Summary: Who doesn't love strawberry-rhubarb pie? It's one of my favorites, a summery treat that oozes freshness and bright flavors. This jam is an attempt to bottle my Strawberry-Rhubarb Pie Version 2.
Yield: 5 half-pints
- 4 cups washed, hulled, and chopped fresh strawberries (preferably organic)
- 4 cups washed, trimmed and chopped fresh rhubarb (preferably organic)
- 3½ cups unrefined, granulated sugar (preferably organic)
- the zest of 1 orange (preferably organic)
- the juice of ½ orange
- the juice of ¼ lemon
- ¾ - 1 teaspoon cinnamon
- ½ - ¾ teaspoon almond extract
Fill your canning pot with enough water to cover your jars by at least an inch. Set over high heat, and when at a boil, carefully place your jars inside to sterilize. In that same pot, or in a small saucepan full of boiling water, place your lids and let them soften a bit. You can leave the jars in the hot water until you need them or remove and place them face down on a clean towel. Remove the lids from the larger pot using a magnetic lid lifter or, if you've got them in a saucepan, turn off the heat, and let them stay there until you're ready.
In a heavy-bottomed pot set over high heat, toss together the strawberries, rhubarb, sugar, orange zest and juice, lemon juice and cinnamon. Stir consistently until the sugar has melted completely and bring the mixture to a good boil.
Stir regularly until the fruit starts falling apart and you’ve got a good amount of juice surrounding it. Stir in the almond extract.
Check the temperature and start using the wooden spoon test. Is the temperature approaching 220° Fahrenheit? Is the jam starting to sheet rather than drip off the back of your spoon? What sound does the jam make when you pull a spoon through it? What do the bubbles look like? Boiling bubbles or thicker, like hot lava?
When your jam is done, ladle it into your sterilized jars, slide a thin knife or chopstick or the like along the inside edges of the jar to let any air bubbles in the jam escape, screw on the lids and bands and process for 10-12 minutes. Remove jars from waterbath and set aside to cool on a cooling rack covered with a dishtowel (to prevent slippage). Don’t disturb the jars for a few hours; just let them cool and settle.

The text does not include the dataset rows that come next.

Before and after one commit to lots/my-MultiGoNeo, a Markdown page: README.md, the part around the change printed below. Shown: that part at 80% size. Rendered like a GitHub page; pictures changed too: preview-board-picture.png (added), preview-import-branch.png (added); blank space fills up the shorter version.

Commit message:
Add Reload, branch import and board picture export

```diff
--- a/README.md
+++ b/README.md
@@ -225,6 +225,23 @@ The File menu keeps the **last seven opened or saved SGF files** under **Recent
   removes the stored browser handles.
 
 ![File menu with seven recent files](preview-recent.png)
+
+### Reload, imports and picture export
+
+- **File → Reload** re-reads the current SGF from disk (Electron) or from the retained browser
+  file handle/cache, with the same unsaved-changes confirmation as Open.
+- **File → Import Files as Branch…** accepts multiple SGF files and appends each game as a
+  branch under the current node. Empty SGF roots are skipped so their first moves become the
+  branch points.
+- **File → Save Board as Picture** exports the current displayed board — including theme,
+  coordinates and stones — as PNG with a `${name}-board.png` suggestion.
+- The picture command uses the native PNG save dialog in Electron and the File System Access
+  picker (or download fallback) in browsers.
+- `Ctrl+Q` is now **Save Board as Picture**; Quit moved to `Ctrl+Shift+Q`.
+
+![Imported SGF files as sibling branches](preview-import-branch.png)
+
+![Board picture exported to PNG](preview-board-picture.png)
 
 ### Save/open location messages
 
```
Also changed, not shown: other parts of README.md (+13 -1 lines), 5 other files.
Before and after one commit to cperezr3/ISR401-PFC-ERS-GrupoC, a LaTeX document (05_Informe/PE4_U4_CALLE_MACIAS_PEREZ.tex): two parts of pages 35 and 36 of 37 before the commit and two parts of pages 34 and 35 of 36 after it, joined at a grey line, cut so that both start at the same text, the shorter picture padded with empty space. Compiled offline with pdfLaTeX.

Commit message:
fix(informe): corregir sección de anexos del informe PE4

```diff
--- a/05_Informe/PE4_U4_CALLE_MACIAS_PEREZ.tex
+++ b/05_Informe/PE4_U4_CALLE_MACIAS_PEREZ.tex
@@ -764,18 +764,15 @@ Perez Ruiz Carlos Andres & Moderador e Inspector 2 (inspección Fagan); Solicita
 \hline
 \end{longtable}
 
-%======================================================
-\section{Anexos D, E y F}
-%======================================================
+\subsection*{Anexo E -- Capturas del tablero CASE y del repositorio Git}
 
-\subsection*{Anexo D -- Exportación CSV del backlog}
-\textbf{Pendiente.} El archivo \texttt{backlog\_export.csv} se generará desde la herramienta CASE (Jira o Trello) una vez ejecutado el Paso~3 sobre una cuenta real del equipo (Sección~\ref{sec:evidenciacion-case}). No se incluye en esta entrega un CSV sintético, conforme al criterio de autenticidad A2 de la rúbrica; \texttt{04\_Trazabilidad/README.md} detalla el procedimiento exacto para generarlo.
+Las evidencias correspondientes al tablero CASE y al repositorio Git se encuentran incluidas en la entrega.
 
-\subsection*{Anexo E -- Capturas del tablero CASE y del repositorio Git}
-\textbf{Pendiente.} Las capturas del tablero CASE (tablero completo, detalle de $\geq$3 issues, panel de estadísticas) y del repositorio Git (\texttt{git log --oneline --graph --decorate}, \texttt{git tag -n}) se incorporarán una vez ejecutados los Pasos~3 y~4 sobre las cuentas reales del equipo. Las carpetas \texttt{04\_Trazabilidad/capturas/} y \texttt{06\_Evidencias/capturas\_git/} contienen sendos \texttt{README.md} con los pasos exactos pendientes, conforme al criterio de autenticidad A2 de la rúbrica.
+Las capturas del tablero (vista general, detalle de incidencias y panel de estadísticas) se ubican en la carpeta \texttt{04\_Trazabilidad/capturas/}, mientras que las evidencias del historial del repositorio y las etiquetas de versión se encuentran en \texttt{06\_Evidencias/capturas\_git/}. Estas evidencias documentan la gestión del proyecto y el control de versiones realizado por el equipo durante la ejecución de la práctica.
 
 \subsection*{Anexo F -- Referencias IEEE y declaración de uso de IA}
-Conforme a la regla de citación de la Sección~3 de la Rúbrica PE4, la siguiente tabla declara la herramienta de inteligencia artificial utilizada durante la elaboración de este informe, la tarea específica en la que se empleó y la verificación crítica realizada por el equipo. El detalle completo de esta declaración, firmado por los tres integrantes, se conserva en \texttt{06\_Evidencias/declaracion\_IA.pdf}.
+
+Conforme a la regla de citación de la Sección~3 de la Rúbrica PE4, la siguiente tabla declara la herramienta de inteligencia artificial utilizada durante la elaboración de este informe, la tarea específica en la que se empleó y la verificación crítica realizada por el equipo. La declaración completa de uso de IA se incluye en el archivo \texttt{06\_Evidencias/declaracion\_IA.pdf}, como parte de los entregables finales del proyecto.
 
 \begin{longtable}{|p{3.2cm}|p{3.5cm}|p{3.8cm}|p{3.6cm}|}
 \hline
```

Store in a cool, dark place for up to 1 year. Refrigerate after opening.